As reported in today’s Insidehighered.com, the for-profit firm Kaplan, Inc. has just inked a collective bargaining agreement with 65 English-as-a-second-language (ESOL) part-time instructors in New York City. This is on the heels of several other recent adjunct collective bargaining victories over the past months.
Of course, there’s lots of work to do, and this particular deal was in a particularly union-friendly environment (New York), and that this was not Kaplan’s higher education division. SEIU organizer Malini Cadambi Daniel has suggested that for-profits might actually be more fertile ground for unionization than at non-profits or religious institutions, because for-profits would be less ideologically opposed to unionization and only see it as a “business decision.” I must admit to being baffled by this line of reasoning: since when has for-profit American not been ideologically opposed to unionization?
Small steps, admittedly, but all steps in the right direction.
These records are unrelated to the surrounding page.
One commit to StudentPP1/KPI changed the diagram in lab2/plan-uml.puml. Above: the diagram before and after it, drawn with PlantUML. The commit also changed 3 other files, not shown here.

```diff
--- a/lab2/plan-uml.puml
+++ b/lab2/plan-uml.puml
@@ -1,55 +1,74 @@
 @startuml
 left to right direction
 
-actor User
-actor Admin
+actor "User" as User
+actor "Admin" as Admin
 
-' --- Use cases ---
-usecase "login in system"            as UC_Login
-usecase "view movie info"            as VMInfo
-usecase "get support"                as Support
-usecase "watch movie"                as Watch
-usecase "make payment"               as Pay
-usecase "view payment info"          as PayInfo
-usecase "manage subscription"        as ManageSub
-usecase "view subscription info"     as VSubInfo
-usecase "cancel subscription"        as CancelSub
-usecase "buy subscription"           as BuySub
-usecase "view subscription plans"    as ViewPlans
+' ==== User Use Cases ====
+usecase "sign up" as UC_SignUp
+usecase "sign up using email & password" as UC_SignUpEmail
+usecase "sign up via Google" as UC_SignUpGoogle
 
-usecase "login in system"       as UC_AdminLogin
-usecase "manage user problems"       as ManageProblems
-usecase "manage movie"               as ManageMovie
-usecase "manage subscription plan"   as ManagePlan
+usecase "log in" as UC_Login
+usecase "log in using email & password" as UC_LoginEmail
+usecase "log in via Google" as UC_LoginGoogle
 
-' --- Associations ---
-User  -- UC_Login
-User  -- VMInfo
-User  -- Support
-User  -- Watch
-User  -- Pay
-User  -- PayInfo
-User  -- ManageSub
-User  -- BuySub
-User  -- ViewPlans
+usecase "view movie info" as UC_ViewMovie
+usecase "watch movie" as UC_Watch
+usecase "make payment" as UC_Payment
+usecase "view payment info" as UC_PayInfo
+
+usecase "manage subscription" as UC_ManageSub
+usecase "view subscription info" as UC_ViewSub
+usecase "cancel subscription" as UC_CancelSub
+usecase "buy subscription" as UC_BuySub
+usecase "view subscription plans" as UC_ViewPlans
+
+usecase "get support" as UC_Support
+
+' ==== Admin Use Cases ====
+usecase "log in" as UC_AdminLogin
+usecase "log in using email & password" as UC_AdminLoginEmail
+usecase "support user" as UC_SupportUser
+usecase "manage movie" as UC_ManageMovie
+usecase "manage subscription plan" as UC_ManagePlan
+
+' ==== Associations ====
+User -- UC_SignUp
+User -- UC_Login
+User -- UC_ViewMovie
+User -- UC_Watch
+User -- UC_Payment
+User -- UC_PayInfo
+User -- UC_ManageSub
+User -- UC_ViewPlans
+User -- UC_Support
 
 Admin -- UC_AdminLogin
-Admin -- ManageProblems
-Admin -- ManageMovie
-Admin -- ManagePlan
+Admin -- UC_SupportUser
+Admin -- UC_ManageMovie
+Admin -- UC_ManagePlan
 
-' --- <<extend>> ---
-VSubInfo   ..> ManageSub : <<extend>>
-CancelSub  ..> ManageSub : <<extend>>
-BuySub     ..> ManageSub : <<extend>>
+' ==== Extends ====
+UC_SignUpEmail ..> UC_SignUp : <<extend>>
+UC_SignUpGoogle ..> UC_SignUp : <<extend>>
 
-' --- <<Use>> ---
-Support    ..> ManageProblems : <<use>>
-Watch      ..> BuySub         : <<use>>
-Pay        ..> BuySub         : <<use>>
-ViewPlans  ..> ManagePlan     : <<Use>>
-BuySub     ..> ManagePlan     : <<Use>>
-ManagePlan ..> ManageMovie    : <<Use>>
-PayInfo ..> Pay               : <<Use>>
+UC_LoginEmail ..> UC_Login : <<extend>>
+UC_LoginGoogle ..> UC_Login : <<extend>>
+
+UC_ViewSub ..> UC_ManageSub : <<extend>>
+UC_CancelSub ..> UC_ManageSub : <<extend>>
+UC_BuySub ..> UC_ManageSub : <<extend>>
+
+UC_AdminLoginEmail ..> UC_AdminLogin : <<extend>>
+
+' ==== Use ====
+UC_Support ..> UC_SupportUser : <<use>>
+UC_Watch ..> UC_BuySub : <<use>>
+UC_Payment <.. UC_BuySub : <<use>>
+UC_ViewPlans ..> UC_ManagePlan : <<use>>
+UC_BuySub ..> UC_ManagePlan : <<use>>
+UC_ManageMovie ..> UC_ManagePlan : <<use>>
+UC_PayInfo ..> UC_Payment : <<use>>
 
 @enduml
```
Today the NY Times at least finally recognized that the casualization of college faculty is a serious problem that affects students’ education and results in poor employment conditions and compensation. No kidding. What’s amazing is that the Times editorial board appears to think that it’s the first to realize this issue (maybe part of the Old Gray Lady‘s long assumption that, as the self-proclaimed paper of record, if something wasn’t reported there, it didn’t exist). Maybe that’s why this editorial seems not to offer much in terms of real solutions, or a recognition of how deep the problems are. The problem is not simply too little money, although that’s a big part of it. The problem is what we value in higher education. Read more
Adjuncts at the Maryland Institute College of Art (MICA) are voting now on unionization. Here are three of them speaking about the benefits of unionization, as well as, from their perspectives, the difference between being part-time, contingent faculty and tenure-track faculty. For a more detailed discussion of some of the particulars, see the interview (scroll down that page for a transcript) between MICA adjunct Hnnah Brancato and Maria Maisto, an organizer for the New Faculty Majority.
Sadly, as the Chronicle relates, many full-time faculty members at a variety institutions are ambivalent at best or hostile at worst to the efforts of adjuncts to unionize and to have a voice in shared governance. Why? Probably to retain the illusion of control over their jobs, or a sense of superiority to adjuncts. Of course, this is short term thinking, because our corporate overlords many upper administrators would like to make us all into interchangeable, cheap labor units. Folks, if you are among those who do think that way, or know someone who does, please tell yourself or have that person say out loud: but for the grace of god (or God, or the gods, or the fickle choice of a hiring committee, or whatever fate you may believe in), I too could be an adjunct. That may breed just a little bit of sympathy, and deflate perhaps some unnecessary ego.
Adjunct organization is on the move. As noted in the Chronicle, adjuncts are now very close to becoming organized city-wide in Washington, DC. Georgetown, American, and George Washington are already signed on, and Howard will be joining soon. This will give much greater leverage to adjuncts in their relationship with universities there, and it already shows: they’re going to get health and retirement benefits prorated to hours worked. They’ll also save time job-hunting, because their union chapter, the SEIU Local 500, will create a “hiring hall,” a central database to match up universities with adjuncts (that will be a boon to departments, too, especially trying to hire on short notice). It’s a fantastic victory, but the prognosis on its long-term and wider effects are still hard to predict. Read more
As Evan Rowe reports, he and his fellow adjuncts are working to unionize at Broward College (it’s the community college of Broward County, FL, which includes Fort Lauderdale). Rowe is one of the BC army of adjuncts making $16k a year, usually teaching only one class fewer than tenure-track professors who make several times as much, get health benefits, have job security, and get keys to the tenured-faculty washroom, where they wear smoking jackets and eat bon-bons. OK, I’m exaggerating on the bon-bons, and no one ever gave me a smoking jacket. But here’s the main point: especially given the kind of “leadership” provided by BC president J. David Armstrong, this is further proof of the intentional casualization of the academic workforce for no other reason than to cut a few financial corners, burnish upper-administrators’ sense of toughness, and to deny faculty and any meaningful say over the terms of employment, much less curriculum or how universities ought to be run. Read more